Directions
How many of the lines in the data contain "changed"? Give only the number.

[Stored data entries]

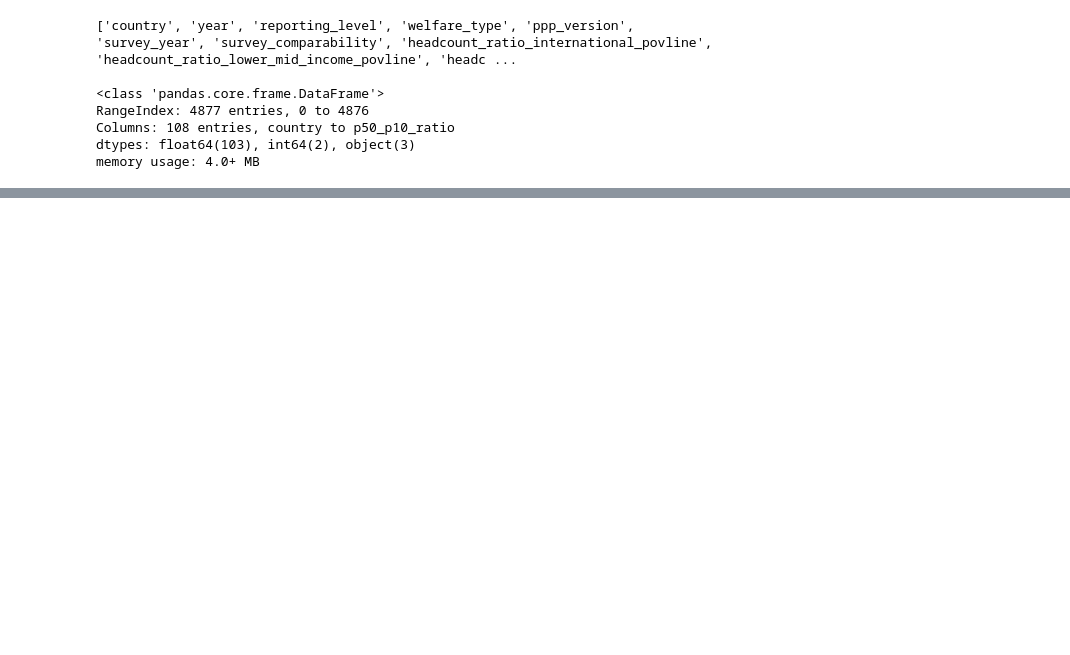
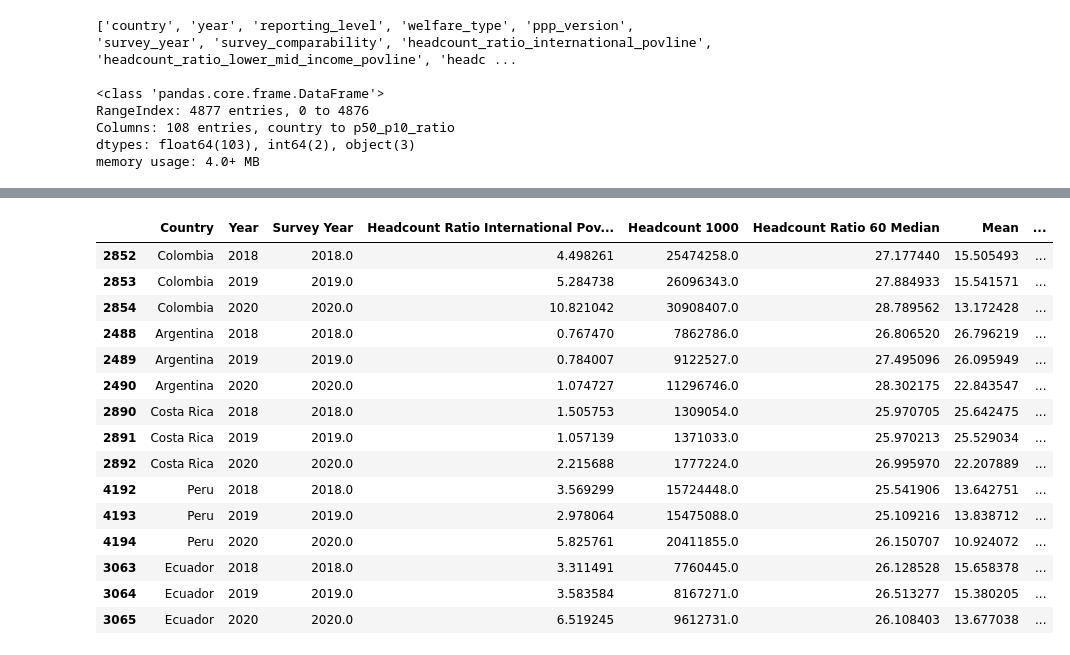
Before and after one commit to danielsmith-cloud/DSRP_inequality, a Jupyter notebook: DSRP_pip.ipynb, the cells around one changed output, grey strips where cells are left out. Cells and saved outputs as stored; diff of their text form; code cells hidden in the pictures; blank space fills up the shorter version.

```diff
--- a/DSRP_pip.ipynb
+++ b/DSRP_pip.ipynb
@@ -87,0 +208,20 @@ pip_df.head(20)
+# %%
+new_df = pd.concat([colombia_df, argentina_df, costarica_df, peru_df, ecuador_df])
+new_df
+# %% [output]
+|  | Country | Year | Survey Year | Headcount Ratio International Pov... | Headcount 1000 | Headcount Ratio 60 Median | Mean | ... |
+| 2852 | Colombia | 2018 | 2018.0 | 4.498261 | 25474258.0 | 27.177440 | 15.505493 | ... |
+| 2853 | Colombia | 2019 | 2019.0 | 5.284738 | 26096343.0 | 27.884933 | 15.541571 | ... |
+| 2854 | Colombia | 2020 | 2020.0 | 10.821042 | 30908407.0 | 28.789562 | 13.172428 | ... |
+| 2488 | Argentina | 2018 | 2018.0 | 0.767470 | 7862786.0 | 26.806520 | 26.796219 | ... |
+| 2489 | Argentina | 2019 | 2019.0 | 0.784007 | 9122527.0 | 27.495096 | 26.095949 | ... |
+| 2490 | Argentina | 2020 | 2020.0 | 1.074727 | 11296746.0 | 28.302175 | 22.843547 | ... |
+| 2890 | Costa Rica | 2018 | 2018.0 | 1.505753 | 1309054.0 | 25.970705 | 25.642475 | ... |
+| 2891 | Costa Rica | 2019 | 2019.0 | 1.057139 | 1371033.0 | 25.970213 | 25.529034 | ... |
+| 2892 | Costa Rica | 2020 | 2020.0 | 2.215688 | 1777224.0 | 26.995970 | 22.207889 | ... |
+| 4192 | Peru | 2018 | 2018.0 | 3.569299 | 15724448.0 | 25.541906 | 13.642751 | ... |
+| 4193 | Peru | 2019 | 2019.0 | 2.978064 | 15475088.0 | 25.109216 | 13.838712 | ... |
+| 4194 | Peru | 2020 | 2020.0 | 5.825761 | 20411855.0 | 26.150707 | 10.924072 | ... |
+| 3063 | Ecuador | 2018 | 2018.0 | 3.311491 | 7760445.0 | 26.128528 | 15.658378 | ... |
+| 3064 | Ecuador | 2019 | 2019.0 | 3.583584 | 8167271.0 | 26.513277 | 15.380205 | ... |
+| 3065 | Ecuador | 2020 | 2020.0 | 6.519245 | 9612731.0 | 26.108403 | 13.677038 | ... |
```
Also changed, not shown: parts of 15 cells of this notebook.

Output for this exercise
2